Here’s the Pennsylvania GOP’s 2012 "winning" strategy in a nutshell: National Democrats scared the daylights out of enough Pennsylvanians to partially overcome the Republican registration disadvantage, but not enough to win Pennsylvania’s electoral votes.
Realistically, when only partially-successful results come primarily from the other side’s abuses and miscalculations, no party has cause to be reassured or self-congratulatory.
The political pendulum swings both ways. History suggests that, eventually, Republicans will bungle things, too, at which point the pendulum will swing again.
To his credit, Gleason highlighted an amorphous group which produced the results of which he’s so proud: "thousands of activists."
One assumes he means the energized conservative grassroots organizations the party is now attempting to suppress, scuttling his pledge to seek "new and innovative ways to expand and engage our base of support."
Pennlive’s Feb. 18, online edition featured a supercilious column by Dwight Weidman, chairman of the Franklin County Republican Party and a member of the Pennsylvania Republican State Committee which Rob Gleason chairs.
In it, Weidman characterized the grassroots organizations which Republicans need to be successful as an "extreme right-wing fringe," using "ugly tactics… better suited to the Third Reich than to America."
Mr. Weidman, if you willingly, loathsomely, imply that conservative Americans lawfully expressing their policy preferences are Nazis, what words do you reserve to describe Adolph Hitler, Josef Goebbels and the rest of that murderous lot?
Sadly, Weidman’s beef-witted contribution to GOP "unity" was only marginally worse than some uttered by other establishment Republicans who apparently believe that public alarm over Obamacare will be enough to win a Senate majority without grassroots support.
"Who else they gonna vote for?" Isn’t that right, Mr. Weidman?
Control of the process, especially primaries, is an all-consuming party objective, but, when institutional Republicans attack the grassroots base – and that’s exactly what’s happening – it has a negative, toxic effect.
The conservative base has little trust in a GOP establishment willing to abandon traditional Republican values while awaiting their turn at controlling – and squandering – the public fisc.
If, betrayed by the establishment, the grassroots stay home in 2014, what should be a Republican wave election, won’t be.
Among other benefits, a GOP Senate would be critical in case of a Supreme Court vacancy, so insulting the voters Republicans need to take a Senate majority is utterly asinine.
The party asks conservatives for cash.

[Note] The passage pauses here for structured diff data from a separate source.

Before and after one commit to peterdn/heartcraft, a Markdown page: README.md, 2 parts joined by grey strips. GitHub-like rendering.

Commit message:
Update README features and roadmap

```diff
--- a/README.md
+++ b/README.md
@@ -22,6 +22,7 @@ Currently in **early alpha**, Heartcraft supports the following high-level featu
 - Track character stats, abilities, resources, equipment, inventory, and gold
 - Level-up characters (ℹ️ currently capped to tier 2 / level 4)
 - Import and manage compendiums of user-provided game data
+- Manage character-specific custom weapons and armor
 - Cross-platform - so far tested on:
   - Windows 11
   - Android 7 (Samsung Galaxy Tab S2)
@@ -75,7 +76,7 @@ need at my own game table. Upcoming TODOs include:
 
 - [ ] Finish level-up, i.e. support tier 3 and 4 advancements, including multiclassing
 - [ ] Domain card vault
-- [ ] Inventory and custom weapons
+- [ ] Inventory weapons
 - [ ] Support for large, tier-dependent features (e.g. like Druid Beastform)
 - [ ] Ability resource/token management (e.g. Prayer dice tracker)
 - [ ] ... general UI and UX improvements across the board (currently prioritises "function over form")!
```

It asks them to work on campaigns and vote. But, after electing GOP candidates, conservatives are told to push off. The conservative grassroots feel, justifiably, that the GOP establishment has been faithless.
Democrats messed up, so, in effect, some 2012 Pennsylvania Republican candidates ran successfully on a platform of "Not them."
Fine, but, if we’re to believe that establishment Republicans are "Not them," who are they, really?
In a two-party system, the only way conservatives can restore our government is to first reform the Republican Party. The party understands that a critical grassroots mass is a game-changer. That’s politics. That the GOP establishment is resisting reform suggests that they are complicit in Washington’s governmental malfeasance.
What do establishment Republicans truly stand for, but, more importantly, how will they prove it – or have they?